Wildfire Corner: Be Ember Aware!

Flamable dry plant matter
Dried plant matter and the peat moss often found in hanging baskets are extremely flammable. Photo: Guy Gifford

It is time to go on vacation but before you leave, ask yourself: Will my home survive a wildfire? I’ll share with you some simple things you can do right before you go on vacation to decrease the chance of your home burning should a fire occur in your neck of the woods while you’re away.

Embers, not flames, from wildfires are what ignites most of the homes that burn during a wildfire. Embers are small pieces of burning vegetation that are carried into the air and can often land over a mile away. Another way to look at embers is as matches falling from the sky. So what can a homeowner do before going on vacation, or at any time? Here are a few tricks that take less than 15 minutes to implement.

Focus on the Home Ignition Zone

When talking fire, we call the area around your home the Home Ignition Zone, which consists of three smaller zones. For the purposes of this article, we will focus on what is called the “Immediate Zone,” where ember awareness is critical. This zone is defined as the area your house sits on plus 5 feet on any side (click here to learn about the other parts of the home ignition zone).

In the Immediate Zone, it is very important to get rid of anything that a wandering ember could ignite. One way to think of this when looking around your Immediate Zone is: Could a single match get a fire started here? If the answer is yes, remove that material!

Some common items we see in the Immediate Zone that an ember could ignite are:

  • Newspaper in a recycle bin
  • Woodpiles
  • Cardboard
  • Dry leaves and needles
  • Door mats made from flammable material.
  • Wood decking (click here to learn more about wood decking)
  • Containers with dead plants (many hanging planters contain peat moss, which easily ignites)
  • Dead plants
  • Any other flammable material

While this list may seem long, the process of identifying and removing fire ignition hazards is easy: Simply walk around your house and look for anything that could catch fire if an ember landed on it. When you find something remove it.

Today I walked around my house and storage sheds and found a pair of cotton gloves, some 2x4s, and a pile of dry leaves.

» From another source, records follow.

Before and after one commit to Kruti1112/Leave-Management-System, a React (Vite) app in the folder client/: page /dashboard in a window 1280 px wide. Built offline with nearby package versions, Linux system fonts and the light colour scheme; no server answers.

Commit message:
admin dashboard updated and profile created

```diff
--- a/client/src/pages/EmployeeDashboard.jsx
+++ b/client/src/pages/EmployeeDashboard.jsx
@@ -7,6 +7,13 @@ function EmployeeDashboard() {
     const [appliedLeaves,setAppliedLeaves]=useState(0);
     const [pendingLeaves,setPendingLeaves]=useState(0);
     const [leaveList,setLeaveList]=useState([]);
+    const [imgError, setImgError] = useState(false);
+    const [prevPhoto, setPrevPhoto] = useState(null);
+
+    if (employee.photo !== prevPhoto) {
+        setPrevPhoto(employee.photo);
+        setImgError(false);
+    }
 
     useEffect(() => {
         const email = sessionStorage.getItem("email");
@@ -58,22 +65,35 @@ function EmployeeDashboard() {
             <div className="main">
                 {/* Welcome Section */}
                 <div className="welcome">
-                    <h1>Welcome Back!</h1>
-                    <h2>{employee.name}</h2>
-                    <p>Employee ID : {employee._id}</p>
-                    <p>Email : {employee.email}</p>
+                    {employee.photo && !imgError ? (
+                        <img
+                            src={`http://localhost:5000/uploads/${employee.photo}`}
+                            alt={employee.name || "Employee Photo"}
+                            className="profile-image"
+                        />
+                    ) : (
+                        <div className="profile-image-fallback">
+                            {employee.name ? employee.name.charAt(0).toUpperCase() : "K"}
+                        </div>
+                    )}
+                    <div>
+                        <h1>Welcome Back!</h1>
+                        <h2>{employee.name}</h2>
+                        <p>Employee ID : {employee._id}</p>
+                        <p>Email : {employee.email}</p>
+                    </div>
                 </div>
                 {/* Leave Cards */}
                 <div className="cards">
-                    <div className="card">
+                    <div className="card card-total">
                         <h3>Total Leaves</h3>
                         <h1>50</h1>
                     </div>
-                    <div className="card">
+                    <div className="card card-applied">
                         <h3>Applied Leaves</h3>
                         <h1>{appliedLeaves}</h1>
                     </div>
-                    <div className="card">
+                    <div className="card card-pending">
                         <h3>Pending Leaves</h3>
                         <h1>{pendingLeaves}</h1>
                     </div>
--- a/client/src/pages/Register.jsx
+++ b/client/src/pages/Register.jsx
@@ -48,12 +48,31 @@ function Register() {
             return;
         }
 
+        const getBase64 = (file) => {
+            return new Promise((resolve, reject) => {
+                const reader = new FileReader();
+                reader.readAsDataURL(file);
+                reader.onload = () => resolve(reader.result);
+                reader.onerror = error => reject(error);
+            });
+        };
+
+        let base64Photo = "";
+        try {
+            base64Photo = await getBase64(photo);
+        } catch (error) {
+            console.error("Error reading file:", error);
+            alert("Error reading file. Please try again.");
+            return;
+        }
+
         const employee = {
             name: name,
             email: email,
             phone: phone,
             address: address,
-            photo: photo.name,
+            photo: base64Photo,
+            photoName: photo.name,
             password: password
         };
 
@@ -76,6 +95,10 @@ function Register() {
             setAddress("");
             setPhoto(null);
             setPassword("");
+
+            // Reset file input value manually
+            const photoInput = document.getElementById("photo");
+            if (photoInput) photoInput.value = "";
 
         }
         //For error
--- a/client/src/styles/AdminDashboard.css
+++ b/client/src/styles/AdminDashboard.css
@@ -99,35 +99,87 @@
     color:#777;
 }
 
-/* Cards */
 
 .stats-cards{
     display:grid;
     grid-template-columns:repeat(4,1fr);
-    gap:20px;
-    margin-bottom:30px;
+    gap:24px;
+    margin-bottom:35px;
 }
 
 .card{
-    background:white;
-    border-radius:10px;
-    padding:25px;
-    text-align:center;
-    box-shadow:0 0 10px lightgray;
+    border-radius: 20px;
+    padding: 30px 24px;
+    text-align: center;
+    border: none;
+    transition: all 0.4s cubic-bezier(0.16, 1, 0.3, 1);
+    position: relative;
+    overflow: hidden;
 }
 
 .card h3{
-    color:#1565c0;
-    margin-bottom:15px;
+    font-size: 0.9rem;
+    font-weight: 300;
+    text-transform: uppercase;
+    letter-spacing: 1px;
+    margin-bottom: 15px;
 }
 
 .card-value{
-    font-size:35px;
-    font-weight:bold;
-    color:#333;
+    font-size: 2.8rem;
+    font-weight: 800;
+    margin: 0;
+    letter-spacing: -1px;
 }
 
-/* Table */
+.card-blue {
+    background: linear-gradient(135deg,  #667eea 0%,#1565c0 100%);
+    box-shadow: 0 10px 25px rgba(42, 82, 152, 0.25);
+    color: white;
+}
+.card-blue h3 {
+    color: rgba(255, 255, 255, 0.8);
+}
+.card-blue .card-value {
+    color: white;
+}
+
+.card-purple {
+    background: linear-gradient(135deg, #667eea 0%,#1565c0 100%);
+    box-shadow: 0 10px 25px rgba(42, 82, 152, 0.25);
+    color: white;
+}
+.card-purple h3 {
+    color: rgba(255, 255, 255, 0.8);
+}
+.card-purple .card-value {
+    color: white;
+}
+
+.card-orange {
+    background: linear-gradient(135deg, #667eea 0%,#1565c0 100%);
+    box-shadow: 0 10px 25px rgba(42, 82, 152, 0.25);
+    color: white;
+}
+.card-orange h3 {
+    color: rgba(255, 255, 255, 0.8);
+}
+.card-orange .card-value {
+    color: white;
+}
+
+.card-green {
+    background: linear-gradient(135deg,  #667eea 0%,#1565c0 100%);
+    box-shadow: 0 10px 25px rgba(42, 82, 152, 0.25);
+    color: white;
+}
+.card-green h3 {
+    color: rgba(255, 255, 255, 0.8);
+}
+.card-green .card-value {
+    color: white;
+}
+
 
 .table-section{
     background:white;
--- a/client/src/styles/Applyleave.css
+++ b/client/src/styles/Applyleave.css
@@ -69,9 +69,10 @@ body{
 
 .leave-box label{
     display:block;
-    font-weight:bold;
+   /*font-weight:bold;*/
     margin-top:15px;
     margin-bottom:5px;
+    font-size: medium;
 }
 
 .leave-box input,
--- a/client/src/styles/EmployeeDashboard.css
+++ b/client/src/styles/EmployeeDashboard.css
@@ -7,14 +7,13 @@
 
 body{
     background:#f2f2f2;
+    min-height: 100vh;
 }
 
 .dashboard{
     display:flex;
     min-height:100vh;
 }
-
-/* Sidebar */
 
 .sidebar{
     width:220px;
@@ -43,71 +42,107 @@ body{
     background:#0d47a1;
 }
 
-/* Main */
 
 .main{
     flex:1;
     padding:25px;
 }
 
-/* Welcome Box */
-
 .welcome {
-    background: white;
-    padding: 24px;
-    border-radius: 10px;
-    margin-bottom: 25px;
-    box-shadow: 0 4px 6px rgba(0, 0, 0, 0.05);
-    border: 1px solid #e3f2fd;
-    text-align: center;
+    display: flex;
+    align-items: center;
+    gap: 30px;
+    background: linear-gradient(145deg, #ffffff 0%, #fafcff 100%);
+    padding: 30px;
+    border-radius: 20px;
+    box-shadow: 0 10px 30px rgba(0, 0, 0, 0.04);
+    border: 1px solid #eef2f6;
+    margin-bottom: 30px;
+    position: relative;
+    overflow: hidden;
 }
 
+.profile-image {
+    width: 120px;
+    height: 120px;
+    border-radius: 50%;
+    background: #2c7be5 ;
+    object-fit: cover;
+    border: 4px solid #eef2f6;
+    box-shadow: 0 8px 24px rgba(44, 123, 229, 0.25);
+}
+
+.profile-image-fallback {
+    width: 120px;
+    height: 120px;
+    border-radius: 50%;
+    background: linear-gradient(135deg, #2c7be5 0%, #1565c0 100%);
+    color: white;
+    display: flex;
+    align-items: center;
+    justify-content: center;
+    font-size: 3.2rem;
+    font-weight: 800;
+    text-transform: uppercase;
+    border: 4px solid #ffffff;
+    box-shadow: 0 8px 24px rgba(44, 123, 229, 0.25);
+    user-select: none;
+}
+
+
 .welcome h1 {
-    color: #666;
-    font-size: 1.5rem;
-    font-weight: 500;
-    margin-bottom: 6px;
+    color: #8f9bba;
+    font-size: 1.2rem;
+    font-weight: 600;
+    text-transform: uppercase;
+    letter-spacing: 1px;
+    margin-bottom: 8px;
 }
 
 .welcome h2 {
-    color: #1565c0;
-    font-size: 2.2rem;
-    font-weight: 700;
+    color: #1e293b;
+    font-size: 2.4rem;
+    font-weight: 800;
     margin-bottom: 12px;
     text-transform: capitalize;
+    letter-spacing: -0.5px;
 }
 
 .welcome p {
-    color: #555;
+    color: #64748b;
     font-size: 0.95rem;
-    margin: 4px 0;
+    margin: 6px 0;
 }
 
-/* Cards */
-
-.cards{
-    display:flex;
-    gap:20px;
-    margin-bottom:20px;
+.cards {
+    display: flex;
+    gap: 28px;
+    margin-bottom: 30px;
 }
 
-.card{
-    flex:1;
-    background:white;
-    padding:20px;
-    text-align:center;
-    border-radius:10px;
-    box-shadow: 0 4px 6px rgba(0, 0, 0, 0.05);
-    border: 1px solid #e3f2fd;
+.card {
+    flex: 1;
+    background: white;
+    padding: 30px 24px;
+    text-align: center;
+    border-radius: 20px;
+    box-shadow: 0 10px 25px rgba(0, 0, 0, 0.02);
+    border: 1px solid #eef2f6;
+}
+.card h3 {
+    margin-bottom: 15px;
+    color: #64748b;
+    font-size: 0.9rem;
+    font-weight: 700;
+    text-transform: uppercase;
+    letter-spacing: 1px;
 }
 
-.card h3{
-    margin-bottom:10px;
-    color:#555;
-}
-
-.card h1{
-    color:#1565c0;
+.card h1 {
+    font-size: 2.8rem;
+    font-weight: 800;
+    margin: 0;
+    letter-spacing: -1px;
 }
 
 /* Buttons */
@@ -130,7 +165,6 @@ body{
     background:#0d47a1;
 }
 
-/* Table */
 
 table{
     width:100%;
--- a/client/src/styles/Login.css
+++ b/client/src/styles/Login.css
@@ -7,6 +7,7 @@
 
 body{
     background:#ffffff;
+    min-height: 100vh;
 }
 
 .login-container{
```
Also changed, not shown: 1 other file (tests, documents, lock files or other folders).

I put the gloves and 2x4s in the shed; the leaves I raked up and put in my compost bin (which is 30 feet from my house). Within 15 minutes I had completed a fire safety check for potential ember hazards around my house. Now I can leave knowing that I have reduced the chance of an ember burning my house down.

Are there more things you should do to protect your home from the next wildfire? There are lots of other tasks you could do in the other parts of the Home Ignition Zone, but they take longer than 15 minutes. Some tasks are better to do in different seasons.

Keep an eye out for the next installment of Wildfire Corner, where we will discuss the other ignition zones — the Intermediate Zone (5 to 30 feet from the home) and the Extended Zone (30 to 100 feet or more) — and the prevention goals for each in more detail. For now, make sure you check your Immediate Zone before you go on your summer vacation.

Whether it’s just for the weekend or a two-week road trip, always remember to do your fire safety check!

Check out this website for more information on the Be Ember Aware program.

By Guy Gifford, landowner assistance forester and fire prevention and Firewise coordinator, Washington State Department of Natural Resources, Northeast Region, guy.gifford@dnr.wa.gov